(Data for analysis)

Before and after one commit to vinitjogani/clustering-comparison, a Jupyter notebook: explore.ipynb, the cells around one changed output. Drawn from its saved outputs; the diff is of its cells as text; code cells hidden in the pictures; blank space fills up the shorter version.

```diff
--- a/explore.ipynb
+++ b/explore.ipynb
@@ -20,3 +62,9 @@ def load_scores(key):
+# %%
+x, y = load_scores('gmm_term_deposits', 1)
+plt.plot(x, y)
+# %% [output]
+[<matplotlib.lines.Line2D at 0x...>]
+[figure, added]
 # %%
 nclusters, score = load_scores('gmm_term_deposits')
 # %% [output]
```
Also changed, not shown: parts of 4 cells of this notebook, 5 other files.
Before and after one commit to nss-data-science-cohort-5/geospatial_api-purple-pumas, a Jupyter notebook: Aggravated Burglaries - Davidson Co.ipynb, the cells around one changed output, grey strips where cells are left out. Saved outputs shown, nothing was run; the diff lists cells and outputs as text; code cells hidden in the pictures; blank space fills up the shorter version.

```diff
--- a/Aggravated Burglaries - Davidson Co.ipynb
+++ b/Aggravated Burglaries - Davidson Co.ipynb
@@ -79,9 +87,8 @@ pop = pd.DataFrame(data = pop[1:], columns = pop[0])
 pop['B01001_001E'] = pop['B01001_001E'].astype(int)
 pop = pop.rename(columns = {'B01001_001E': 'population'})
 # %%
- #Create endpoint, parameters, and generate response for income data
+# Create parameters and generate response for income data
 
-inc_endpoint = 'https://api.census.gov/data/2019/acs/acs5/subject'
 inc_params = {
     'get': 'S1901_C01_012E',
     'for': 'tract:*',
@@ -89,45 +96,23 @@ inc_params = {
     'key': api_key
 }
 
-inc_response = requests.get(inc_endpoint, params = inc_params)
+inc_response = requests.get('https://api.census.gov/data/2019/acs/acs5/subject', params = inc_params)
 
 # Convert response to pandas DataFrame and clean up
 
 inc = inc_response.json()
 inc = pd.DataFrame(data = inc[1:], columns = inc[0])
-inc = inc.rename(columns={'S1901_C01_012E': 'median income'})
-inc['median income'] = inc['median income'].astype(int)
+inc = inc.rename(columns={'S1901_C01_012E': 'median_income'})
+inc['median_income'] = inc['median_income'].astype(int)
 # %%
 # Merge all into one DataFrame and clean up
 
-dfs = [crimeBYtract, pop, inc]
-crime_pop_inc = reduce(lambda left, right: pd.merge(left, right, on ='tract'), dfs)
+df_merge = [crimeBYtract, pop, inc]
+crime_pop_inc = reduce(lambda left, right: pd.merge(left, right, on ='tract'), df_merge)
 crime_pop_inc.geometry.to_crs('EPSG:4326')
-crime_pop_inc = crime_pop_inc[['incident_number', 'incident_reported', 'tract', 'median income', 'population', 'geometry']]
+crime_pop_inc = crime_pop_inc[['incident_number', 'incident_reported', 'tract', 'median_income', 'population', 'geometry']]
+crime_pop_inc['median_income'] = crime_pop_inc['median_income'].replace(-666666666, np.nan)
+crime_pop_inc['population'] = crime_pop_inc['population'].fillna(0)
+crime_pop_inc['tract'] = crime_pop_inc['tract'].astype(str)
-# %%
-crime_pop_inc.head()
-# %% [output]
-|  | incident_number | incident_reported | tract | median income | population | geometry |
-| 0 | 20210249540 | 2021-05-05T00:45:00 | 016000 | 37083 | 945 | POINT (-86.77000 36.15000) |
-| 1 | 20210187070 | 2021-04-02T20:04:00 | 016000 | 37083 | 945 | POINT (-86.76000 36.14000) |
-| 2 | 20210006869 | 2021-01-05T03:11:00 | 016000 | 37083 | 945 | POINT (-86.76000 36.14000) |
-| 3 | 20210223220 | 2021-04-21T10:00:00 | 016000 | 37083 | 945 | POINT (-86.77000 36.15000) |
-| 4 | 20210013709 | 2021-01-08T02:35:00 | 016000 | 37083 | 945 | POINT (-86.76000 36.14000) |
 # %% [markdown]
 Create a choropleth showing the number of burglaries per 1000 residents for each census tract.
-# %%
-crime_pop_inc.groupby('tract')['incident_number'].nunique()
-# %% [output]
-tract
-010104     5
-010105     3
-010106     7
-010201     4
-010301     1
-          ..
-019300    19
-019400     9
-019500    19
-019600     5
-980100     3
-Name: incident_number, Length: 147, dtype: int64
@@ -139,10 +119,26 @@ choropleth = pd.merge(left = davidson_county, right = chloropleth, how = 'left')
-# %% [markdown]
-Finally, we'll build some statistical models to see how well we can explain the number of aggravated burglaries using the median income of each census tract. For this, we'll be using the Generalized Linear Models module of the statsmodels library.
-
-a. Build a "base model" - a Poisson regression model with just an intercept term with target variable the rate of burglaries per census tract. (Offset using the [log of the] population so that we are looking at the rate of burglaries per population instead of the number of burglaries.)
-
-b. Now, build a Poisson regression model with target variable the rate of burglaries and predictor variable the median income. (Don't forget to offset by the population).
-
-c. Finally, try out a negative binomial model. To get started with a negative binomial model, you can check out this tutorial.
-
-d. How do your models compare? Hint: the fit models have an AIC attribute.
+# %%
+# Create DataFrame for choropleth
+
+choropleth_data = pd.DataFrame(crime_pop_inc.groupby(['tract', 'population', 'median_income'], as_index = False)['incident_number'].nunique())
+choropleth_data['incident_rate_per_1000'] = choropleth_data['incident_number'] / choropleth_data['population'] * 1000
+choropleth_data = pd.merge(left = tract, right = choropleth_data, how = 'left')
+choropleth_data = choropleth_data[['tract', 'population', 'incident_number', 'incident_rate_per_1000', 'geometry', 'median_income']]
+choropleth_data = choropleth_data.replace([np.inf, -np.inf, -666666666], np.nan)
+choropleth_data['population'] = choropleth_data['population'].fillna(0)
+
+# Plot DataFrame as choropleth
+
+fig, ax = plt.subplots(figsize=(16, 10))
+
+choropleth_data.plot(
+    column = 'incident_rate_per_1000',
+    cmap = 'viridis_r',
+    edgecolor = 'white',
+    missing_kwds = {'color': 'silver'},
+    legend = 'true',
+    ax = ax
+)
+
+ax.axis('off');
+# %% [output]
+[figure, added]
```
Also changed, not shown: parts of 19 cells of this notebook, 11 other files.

(End Data for analysis)

Every record should be repeated exactly; please leave none out.

## Output of the exercise
Before and after one commit to vinitjogani/clustering-comparison, a Jupyter notebook: explore.ipynb, the cells around one changed output. Drawn from its saved outputs; the diff is of its cells as text; code cells hidden in the pictures; blank space fills up the shorter version.

```diff
--- a/explore.ipynb
+++ b/explore.ipynb
@@ -20,3 +62,9 @@ def load_scores(key):
+# %%
+x, y = load_scores('gmm_term_deposits', 1)
+plt.plot(x, y)
+# %% [output]
+[<matplotlib.lines.Line2D at 0x...>]
+[figure, added]
 # %%
 nclusters, score = load_scores('gmm_term_deposits')
 # %% [output]
```
Also changed, not shown: parts of 4 cells of this notebook, 5 other files.
Before and after one commit to nss-data-science-cohort-5/geospatial_api-purple-pumas, a Jupyter notebook: Aggravated Burglaries - Davidson Co.ipynb, the cells around one changed output, grey strips where cells are left out. Saved outputs shown, nothing was run; the diff lists cells and outputs as text; code cells hidden in the pictures; blank space fills up the shorter version.

```diff
--- a/Aggravated Burglaries - Davidson Co.ipynb
+++ b/Aggravated Burglaries - Davidson Co.ipynb
@@ -79,9 +87,8 @@ pop = pd.DataFrame(data = pop[1:], columns = pop[0])
 pop['B01001_001E'] = pop['B01001_001E'].astype(int)
 pop = pop.rename(columns = {'B01001_001E': 'population'})
 # %%
- #Create endpoint, parameters, and generate response for income data
+# Create parameters and generate response for income data
 
-inc_endpoint = 'https://api.census.gov/data/2019/acs/acs5/subject'
 inc_params = {
     'get': 'S1901_C01_012E',
     'for': 'tract:*',
@@ -89,45 +96,23 @@ inc_params = {
     'key': api_key
 }
 
-inc_response = requests.get(inc_endpoint, params = inc_params)
+inc_response = requests.get('https://api.census.gov/data/2019/acs/acs5/subject', params = inc_params)
 
 # Convert response to pandas DataFrame and clean up
 
 inc = inc_response.json()
 inc = pd.DataFrame(data = inc[1:], columns = inc[0])
-inc = inc.rename(columns={'S1901_C01_012E': 'median income'})
-inc['median income'] = inc['median income'].astype(int)
+inc = inc.rename(columns={'S1901_C01_012E': 'median_income'})
+inc['median_income'] = inc['median_income'].astype(int)
 # %%
 # Merge all into one DataFrame and clean up
 
-dfs = [crimeBYtract, pop, inc]
-crime_pop_inc = reduce(lambda left, right: pd.merge(left, right, on ='tract'), dfs)
+df_merge = [crimeBYtract, pop, inc]
+crime_pop_inc = reduce(lambda left, right: pd.merge(left, right, on ='tract'), df_merge)
 crime_pop_inc.geometry.to_crs('EPSG:4326')
-crime_pop_inc = crime_pop_inc[['incident_number', 'incident_reported', 'tract', 'median income', 'population', 'geometry']]
+crime_pop_inc = crime_pop_inc[['incident_number', 'incident_reported', 'tract', 'median_income', 'population', 'geometry']]
+crime_pop_inc['median_income'] = crime_pop_inc['median_income'].replace(-666666666, np.nan)
+crime_pop_inc['population'] = crime_pop_inc['population'].fillna(0)
+crime_pop_inc['tract'] = crime_pop_inc['tract'].astype(str)
-# %%
-crime_pop_inc.head()
-# %% [output]
-|  | incident_number | incident_reported | tract | median income | population | geometry |
-| 0 | 20210249540 | 2021-05-05T00:45:00 | 016000 | 37083 | 945 | POINT (-86.77000 36.15000) |
-| 1 | 20210187070 | 2021-04-02T20:04:00 | 016000 | 37083 | 945 | POINT (-86.76000 36.14000) |
-| 2 | 20210006869 | 2021-01-05T03:11:00 | 016000 | 37083 | 945 | POINT (-86.76000 36.14000) |
-| 3 | 20210223220 | 2021-04-21T10:00:00 | 016000 | 37083 | 945 | POINT (-86.77000 36.15000) |
-| 4 | 20210013709 | 2021-01-08T02:35:00 | 016000 | 37083 | 945 | POINT (-86.76000 36.14000) |
 # %% [markdown]
 Create a choropleth showing the number of burglaries per 1000 residents for each census tract.
-# %%
-crime_pop_inc.groupby('tract')['incident_number'].nunique()
-# %% [output]
-tract
-010104     5
-010105     3
-010106     7
-010201     4
-010301     1
-          ..
-019300    19
-019400     9
-019500    19
-019600     5
-980100     3
-Name: incident_number, Length: 147, dtype: int64
@@ -139,10 +119,26 @@ choropleth = pd.merge(left = davidson_county, right = chloropleth, how = 'left')
-# %% [markdown]
-Finally, we'll build some statistical models to see how well we can explain the number of aggravated burglaries using the median income of each census tract. For this, we'll be using the Generalized Linear Models module of the statsmodels library.
-
-a. Build a "base model" - a Poisson regression model with just an intercept term with target variable the rate of burglaries per census tract. (Offset using the [log of the] population so that we are looking at the rate of burglaries per population instead of the number of burglaries.)
-
-b. Now, build a Poisson regression model with target variable the rate of burglaries and predictor variable the median income. (Don't forget to offset by the population).
-
-c. Finally, try out a negative binomial model. To get started with a negative binomial model, you can check out this tutorial.
-
-d. How do your models compare? Hint: the fit models have an AIC attribute.
+# %%
+# Create DataFrame for choropleth
+
+choropleth_data = pd.DataFrame(crime_pop_inc.groupby(['tract', 'population', 'median_income'], as_index = False)['incident_number'].nunique())
+choropleth_data['incident_rate_per_1000'] = choropleth_data['incident_number'] / choropleth_data['population'] * 1000
+choropleth_data = pd.merge(left = tract, right = choropleth_data, how = 'left')
+choropleth_data = choropleth_data[['tract', 'population', 'incident_number', 'incident_rate_per_1000', 'geometry', 'median_income']]
+choropleth_data = choropleth_data.replace([np.inf, -np.inf, -666666666], np.nan)
+choropleth_data['population'] = choropleth_data['population'].fillna(0)
+
+# Plot DataFrame as choropleth
+
+fig, ax = plt.subplots(figsize=(16, 10))
+
+choropleth_data.plot(
+    column = 'incident_rate_per_1000',
+    cmap = 'viridis_r',
+    edgecolor = 'white',
+    missing_kwds = {'color': 'silver'},
+    legend = 'true',
+    ax = ax
+)
+
+ax.axis('off');
+# %% [output]
+[figure, added]
```
Also changed, not shown: parts of 19 cells of this notebook, 11 other files.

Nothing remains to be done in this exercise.